The Journal, which through author Susanne Craig is clearly bringing some of the Goldman’s dirty laundry to the front page, directs the reader’s attention to an episode that took place in 2008.
Goldman Sachs…research analyst Marc Irizarry’s published rating on mutual-fund manager Janus Capital Group…was a lackluster “neutral” in early April 2008. But at an internal meeting that month, the analyst told dozens of Goldman’s traders the stock was likely to head higher, company documents show.
The next day, research-department employees at Goldman called about 50 favored clients of the big securities firm with the same tip, including hedge-fund companies Citadel Investment Group and SAC Capital Advisors, the documents indicate. Readers of Mr. Irizarry’s research didn’t find out he was bullish until his written report was issued six days later, after Janus shares had jumped 5.8%.
Every week, Goldman analysts offer stock tips at a gathering the firm calls a “trading huddle.” But few of the thousands of clients who receive Goldman’s written research reports ever hear about the recommendations. [emphasis added]

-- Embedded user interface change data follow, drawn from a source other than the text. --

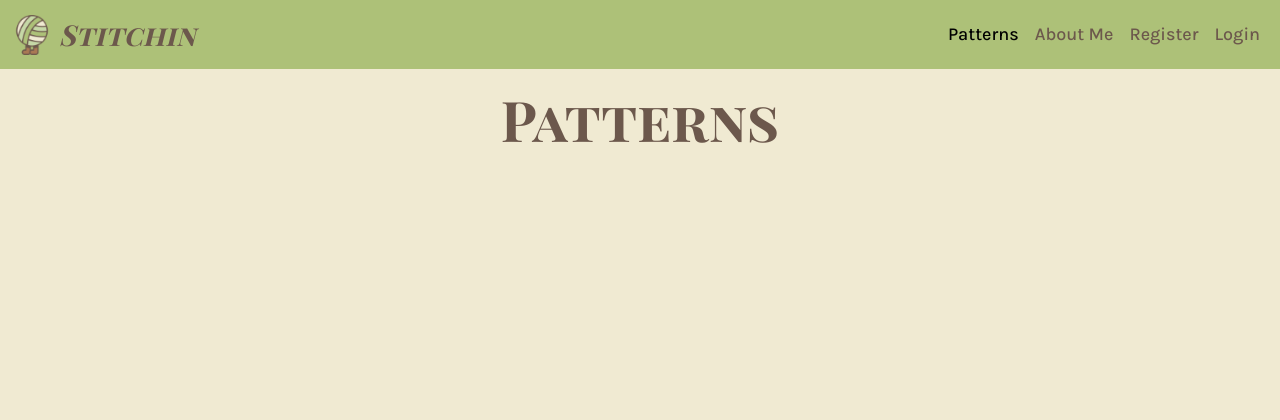
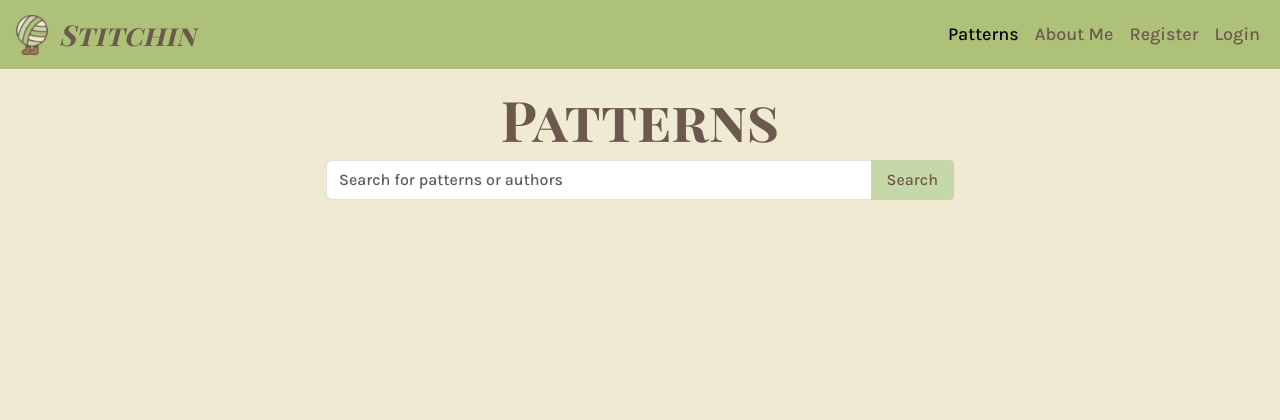
Before and after one commit to catrinlam/Stitchin, a Django app: page / in a window 1280 px wide. Shown: the top 420 px of the page. Run offline with Django 5.2, Linux system fonts and the light colour scheme; data that the repository does not hold is empty; some libraries are stand-ins or nearby versions.

Commit message:
Refactor Favourite model, update migrations, and add search functionality to pattern list view

```diff
--- a/patterns/templates/patterns/index.html
+++ b/patterns/templates/patterns/index.html
@@ -8,6 +8,16 @@
     <div class="row">
         <div class="col-12">
             <h1 class="display-4 text-center">Patterns</h1>
+        </div>
+
+        <!-- Search Bar -->
+        <div class="col-12 mb-4 d-flex justify-content-center">
+            <form method="get" action="{% url 'home' %}" class="w-50">
+                <div class="input-group">
+                    <input type="text" name="q" class="form-control" placeholder="Search for patterns or authors" value="{{ search_query }}">
+                    <button class="btn btn-primary" type="submit">Search</button>
+                </div>
+            </form>
         </div>
 
         <!-- Pattern Entries Column -->
--- a/patterns/templates/patterns/pattern_detail.html
+++ b/patterns/templates/patterns/pattern_detail.html
@@ -23,7 +23,7 @@
                 </form>
                 {% comment %} {% elif user.is_authenticated and pattern.author == user %}
                 <a href="{% url 'edit_pattern' pattern.slug %}" class="btn btn-primary mt-3">Edit</a> {% endcomment %}
-                {% else %}
+                {% elif not user.is_authenticated %}
                 <p class="mt-3"><a href="{% url 'account_login' %}">Log in</a> to add this pattern to your favourite.</p>
                 {% endif %}
             </div>
@@ -135,7 +135,7 @@
       </div>
     </div>
     <!-- Creating New Comments -->
-    <div class="col-md-4 card mt-3 mb-auto">
+    <div class="col-md-4 card mt-3 mb-4">
         <div class="card-body">
             {% if user.is_authenticated %}
             <h3>Leave a comment:</h3>
--- a/patterns/views.py
+++ b/patterns/views.py
@@ -5,12 +5,21 @@ from django.http import HttpResponseRedirect
 from django.contrib.auth.decorators import login_required
 from .models import Pattern, Favourite, Comment
 from .forms import PatternForm, PatternHooksNeedleFormSet, CommentForm
+from django.db.models import Q
 
 
 class PatternList(generic.ListView):
     queryset = Pattern.objects.all().order_by('-created_at')
     template_name = "patterns/index.html"
     paginate_by = 8
+
+    def get_queryset(self):
+        query = self.request.GET.get('q')
+        if query:
+            return Pattern.objects.filter(
+                Q(title__icontains=query) | Q(author__username__icontains=query)
+            ).order_by('-created_at')
+        return super().get_queryset()
 
     def get_context_data(self, **kwargs):
         context = super().get_context_data(**kwargs)
@@ -19,6 +28,7 @@ class PatternList(generic.ListView):
             context['favourite_patterns'] = favourite.pattern.all()
         else:
             context['favourite_patterns'] = []
+        context['search_query'] = self.request.GET.get('q', '')
         return context
 
 
```
Also changed, not shown: README.md, patterns/migrations/0001_initial.py, patterns/migrations/0002_alter_pattern_title.py (deleted), patterns/migrations/0003_remove_library_pattern_library_pattern.py (deleted), patterns/migrations/0004_alter_library_pattern.py (deleted), patterns/migrations/0005_favourite_delete_library.py (deleted), patterns/migrations/0006_alter_comment_pattern.py (deleted), patterns/migrations/0007_alter_favourite_user.py (deleted).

Goldman’s lame justification of the “trading huddles” is that these meetings are consistent with the research the firm is broadly disseminating and are a further indication that the bank is not treating its clients in a selective and preferential way. According to Steven Strongin, Goldman’s stock research chief, no one gains an unfair advantage from the “huddles.” Strongin argues that the short-term-trading ideas are not contrary to the longer-term stock forecasts in analysts written research. Others however, disagree with that characterization and see the practice quite differently. Their argument is that Goldman’s distribution of the trading ideas only to its own traders and preferred top clients hurts other customers who aren’t given the same opportunity to trade on the same trading tips. Since the “huddles” began about two years ago, Goldman, notes the Journal, has supplied in advance “trading ideas” on hundreds of stocks to the traders and top clients.

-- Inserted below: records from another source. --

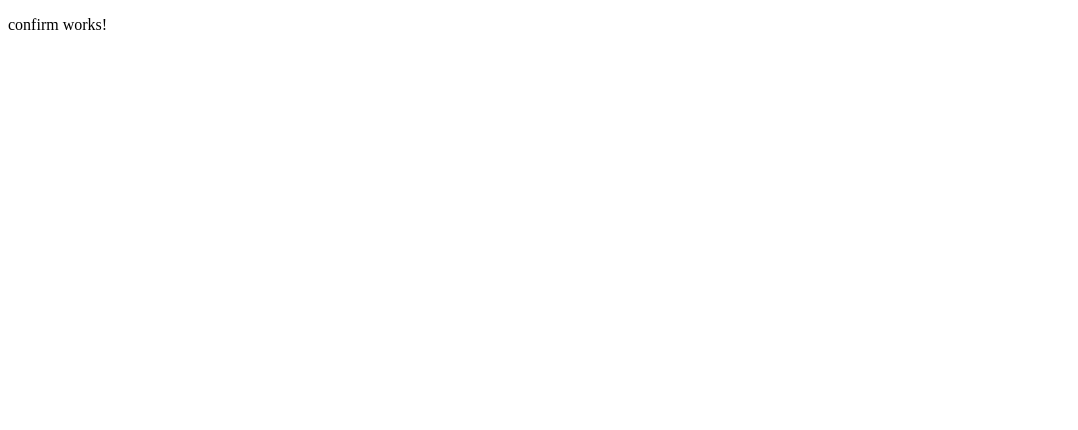
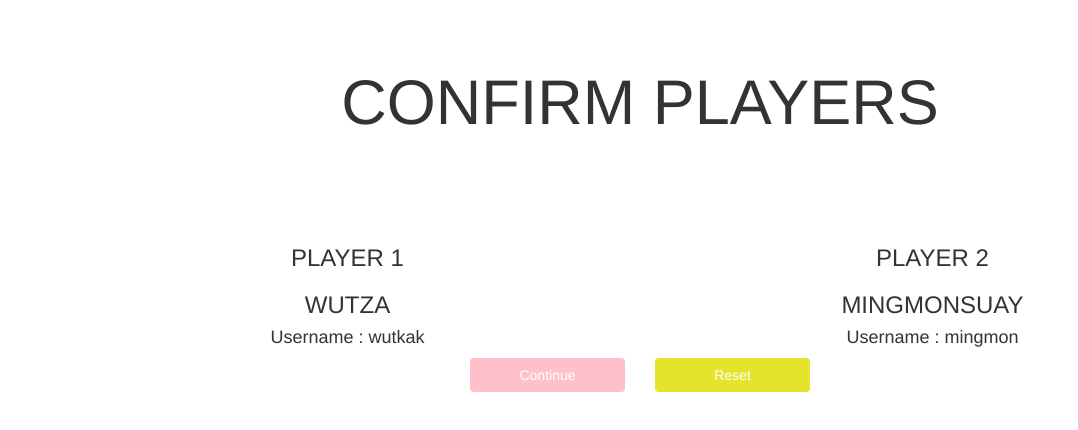
Before and after one commit to Mingmon/vs-git-angular, an Angular app: page /confirm in a window 1280 px wide. Shown: the top 430 px of the page, without its empty margins (0-1078 px from the left). Built offline with nearby package versions, Linux system fonts and the light colour scheme.

Commit message:
everything except info
button box link / div all row col-md-12

```diff
--- a/package.json
+++ b/package.json
@@ -21,6 +21,8 @@
     "@angular/platform-browser": "^5.0.0",
     "@angular/platform-browser-dynamic": "^5.0.0",
     "@angular/router": "^5.0.0",
+    "boostrap": "^2.0.0",
+    "bootstrap": "^3.3.7",
     "core-js": "^2.4.1",
     "rxjs": "^5.5.2",
     "zone.js": "^0.8.14"
--- a/src/app/app.component.scss
+++ b/src/app/app.component.scss
@@ -0,0 +1,16 @@
+.transparent-bg{
+    background-color: transparent;
+}
+.pink{
+    background: pink;
+    color: white;
+    width: 100%;
+}
+.yellow{
+    background: rgb(228, 228, 45);
+    color: white;
+    width: 100%;
+}
+button:hover{
+    background-color: rgb(173, 167, 168);
+}
--- a/src/app/confirm/confirm.component.html
+++ b/src/app/confirm/confirm.component.html
@@ -1,3 +1,33 @@
-<p>
-  confirm works!
-</p>
+<div class="container">
+  <div class="jumbotron transparent-bg text-center">
+    <h1 class="text-head">CONFIRM PLAYERS</h1>
+  </div>
+  <div class="row">
+    <div class="col-md-6">
+      <h3 class="text-center">PLAYER 1</h3>
+      <h3 class="text-center">WUTZA</h3>
+      <h4 class="text-center">Username : wutkak</h4>
+    </div>
+
+
+
+    <div class="col-md-6">
+      <h3 class="text-center">PLAYER 2</h3>
+      <h3 class="text-center">MINGMONSUAY</h3>
+      <h4 class="text-center">Username : mingmon</h4>
+    </div>
+  </div>
+
+  <div class="col-md-12">
+
+    <div class="col-md-2 col-md-offset-4">
+  <button class="btn pink" routerLink = "/win">Continue</button>
+    </div>
+
+    <div class="col-md-2">
+      <button class="btn yellow"routerLink = "/first">Reset</button>
+        </div>
+
+</div>
+
+</div>
--- a/src/app/confirm/confirm.component.scss
+++ b/src/app/confirm/confirm.component.scss
@@ -0,0 +1 @@
+@import '../app.component.scss'
--- a/src/app/first/first.component.html
+++ b/src/app/first/first.component.html
@@ -1 +1,11 @@
-<h1>{{mingmon}}</h1>
+<div class="container">
+    <div class="jumbotron transparent-bg text-center">
+       <h1 class="text-head">FIRST PAGE</h1>
+       <div class="form-group">
+           <input type="text" class="form-control" placeholder="Github Username">
+       </div>
+       <div class="form-group">
+           <button class="btn pink" routerLink="/second">Continue</button>
+       </div>
+    </div>
+</div>
--- a/src/app/second/second.component.html
+++ b/src/app/second/second.component.html
@@ -1 +1,11 @@
-<h1>{{wut}}</h1>
+<div class="container">
+    <div class="jumbotron transparent-bg text-center">
+        <h1 class="text-head">SECOND PAGE</h1>
+        <div class="form-group">
+            <input type="text" class="form-control" placeholder="Github Username">
+        </div>
+        <div class="form-group">
+            <button class="btn pink" routerLink="/confirm">Continue</button>
+        </div>
+    </div>
+</div>
--- a/src/app/win/win.component.html
+++ b/src/app/win/win.component.html
@@ -1,3 +1,12 @@
-<p>
-  win works!
-</p>
+<div class="container">
+  <div class="jumbotron transparent-bg text-center">
+    <h1 class="text-head">WIN PLAYER</h1>
+  </div>
+  <div class="text-center">
+      <h3>MINGMONSUAY</h3>
+      <h4>Username : mingmon</h4>
+      <h4>Follows : </h4>
+      <button class="btn btn-success" routerLink = "/first">Play again</button>
+    </div>
+
+</div>
--- a/src/app/win/win.component.scss
+++ b/src/app/win/win.component.scss
@@ -0,0 +1 @@
+@import '../app.component.scss'
```
Also changed, not shown: .angular-cli.json, 1 other file (tests, documents, lock files or other folders).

Goldman spokesman Edward Canaday admits the trading tips usually go to top clients who have expressed interest in having short-term investment horizons, and says Goldman is doing what it does because it doesn’t want to overload other clients with information that isn’t relevant to them. “Information that isnt’ relevant to them?!” I’d call this a weak argument. Let’s just call this for what it really is, “front-running”, simple as that. You have clients within the same firm knowingly benefiting from advance knowledge on a particular ticker and others unknowingly being harmed by delayed or no knowledge at all.

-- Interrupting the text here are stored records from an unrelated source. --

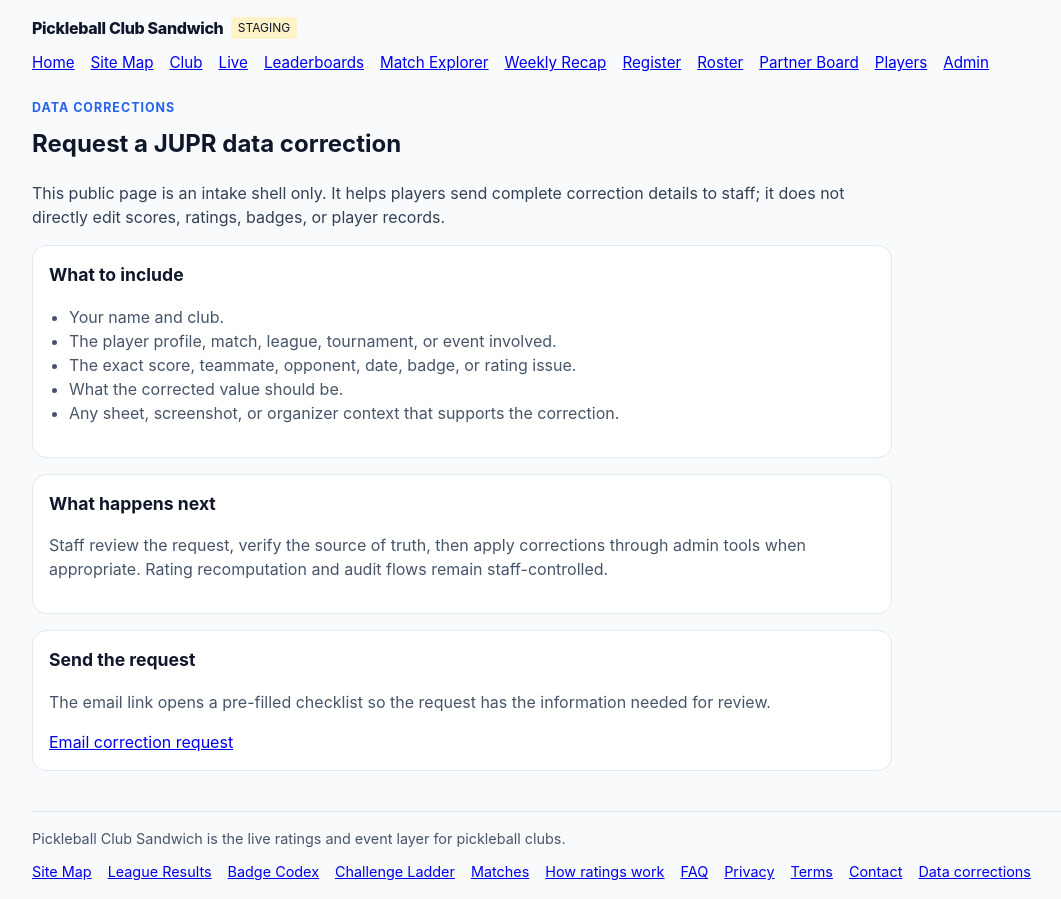
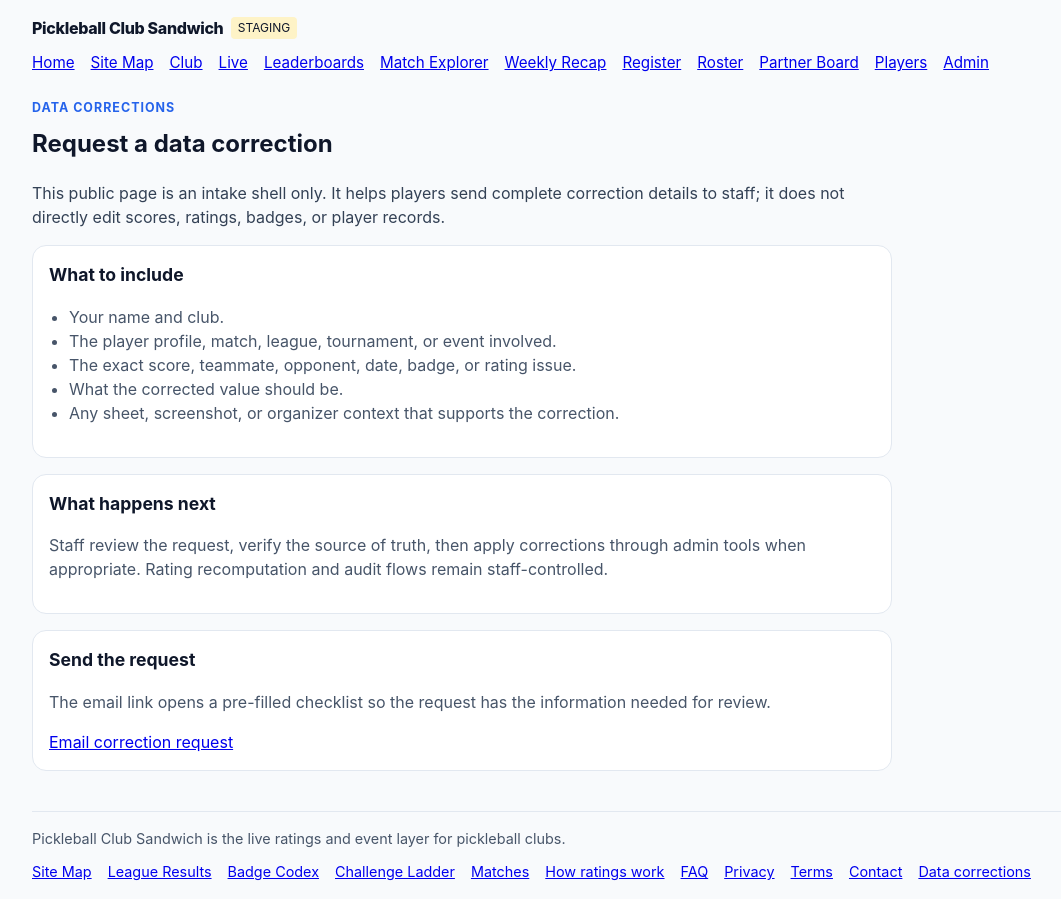
Before and after one commit to pickleballattrespalapas/JUPR, a Next.js app in the folder apps/web/: page /data-corrections in a window 1280 px wide. Shown: the whole page, without its empty margins (48-1109 px from the left). Built offline with nearby package versions, Linux system fonts and the light colour scheme.

Commit message:
update public correction support destination

```diff
--- a/apps/web/app/data-corrections/page.tsx
+++ b/apps/web/app/data-corrections/page.tsx
@@ -5,10 +5,10 @@ const cardStyle = {
   background: "white"
 };
 
-const supportEmail = "hello@jupr.app";
+const supportEmail = "joe@juprleagues.com";
 
 export default function DataCorrectionsPage() {
-  const subject = encodeURIComponent("JUPR data correction request");
+  const subject = encodeURIComponent("Pickleball Club Sandwich data correction request");
   const body = encodeURIComponent(
     "Name:\nClub:\nPlayer profile link or player name:\nMatch/date/league if known:\nWhat looks wrong:\nWhat should it be:\nAny screenshots or context:\n"
   );
@@ -18,7 +18,7 @@ export default function DataCorrectionsPage() {
       <p style={{ margin: "0 0 0.5rem", color: "#2563eb", fontWeight: 700, textTransform: "uppercase", letterSpacing: "0.08em", fontSize: "0.78rem" }}>
         Data corrections
       </p>
-      <h1 style={{ marginTop: 0 }}>Request a JUPR data correction</h1>
+      <h1 style={{ marginTop: 0 }}>Request a data correction</h1>
       <p style={{ color: "#334155" }}>
         This public page is an intake shell only. It helps players send complete correction details to staff; it does not directly edit scores, ratings, badges, or player records.
       </p>
```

In any event, and stating the obvious here – these type of Wall Street practices are not a bit surprising. Allowing one set of clients to front-run another set of clients is unfortunately, the norm in Wall Street. What this story will do however, I think, is bring more unwanted attention to Goldman Sachs who continues to face unfavorable media stories.